▶ [Problem description] Only lines holding "margin" are needed; copy each of them from the data below.

▶ [Data in this exercise]

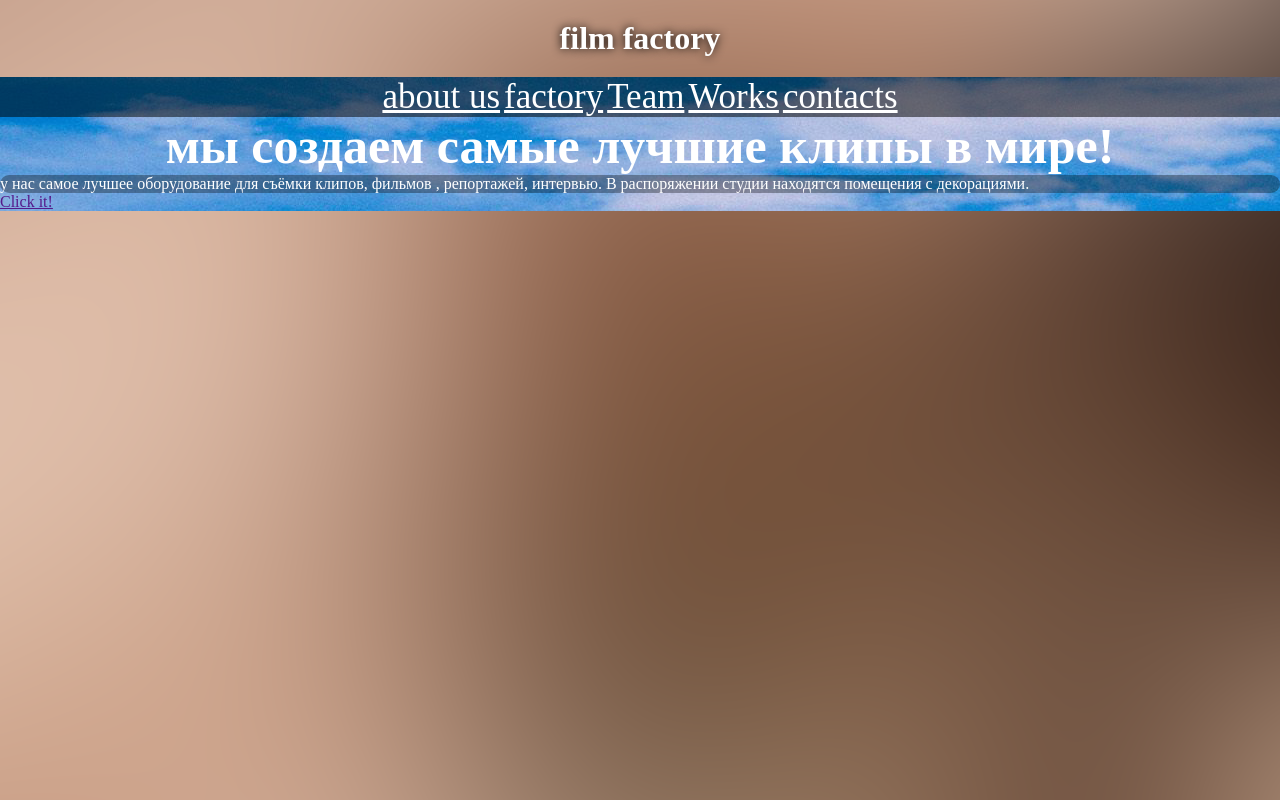
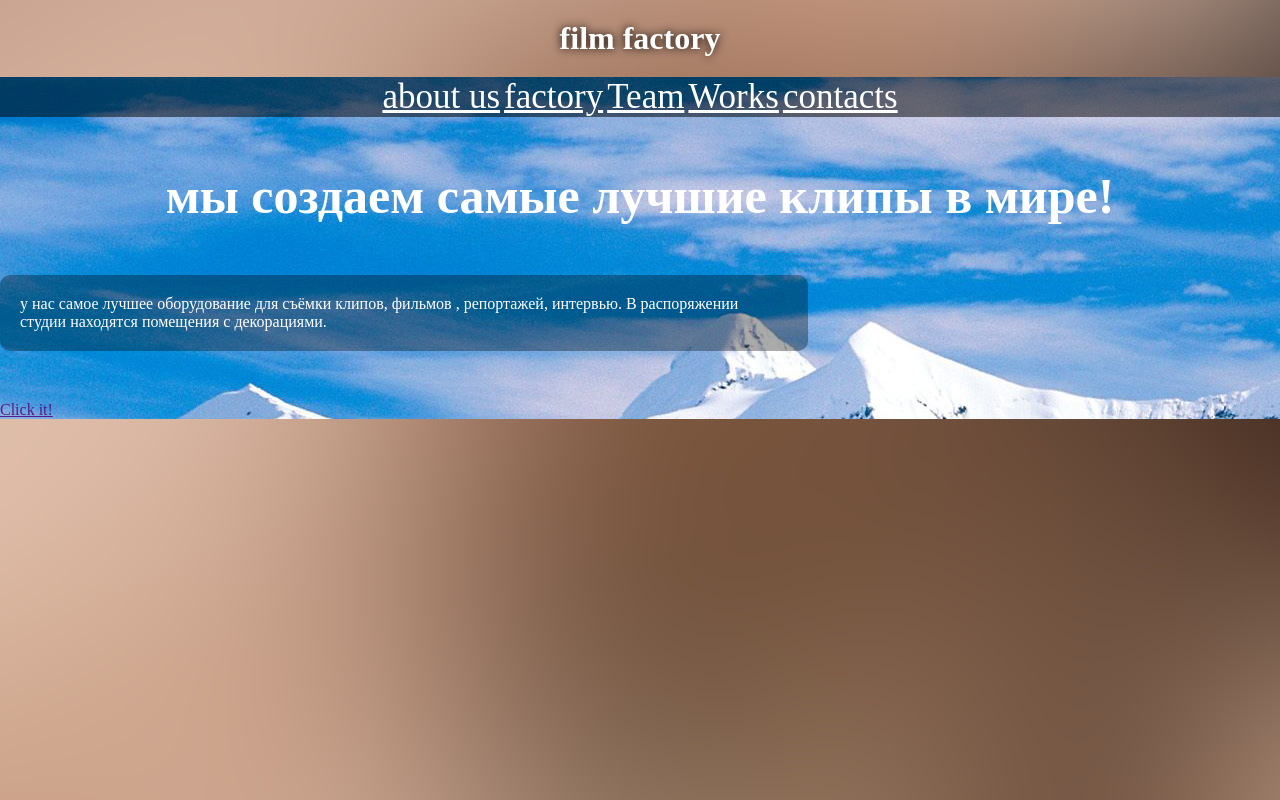
Before and after one commit to McNikita/landing, a plain HTML site: page index.html in a window 1280 px wide. Drawn offline with Linux system fonts and the light colour scheme.

Commit message:
Add files via upload

```diff
--- a/style.css
+++ b/style.css
@@ -24,6 +24,7 @@ h3{
     color: white;
     font-size: 50px;
     text-align: center;
+    margin-top: 50px;
 }
  .menu{
      text-align: center;
@@ -33,4 +34,9 @@ p{
     background-color: rgba(0, 0, 0, 0.329);
    color: white;
    border-radius: 10px;
+   width: 60%;
+   padding: 20px;
+   margin-top: 50px;
+   margin-bottom: 50px;
+
 }
```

▶ [Worked solution]
+    margin-top: 50px;
+   margin-top: 50px;
+   margin-bottom: 50px;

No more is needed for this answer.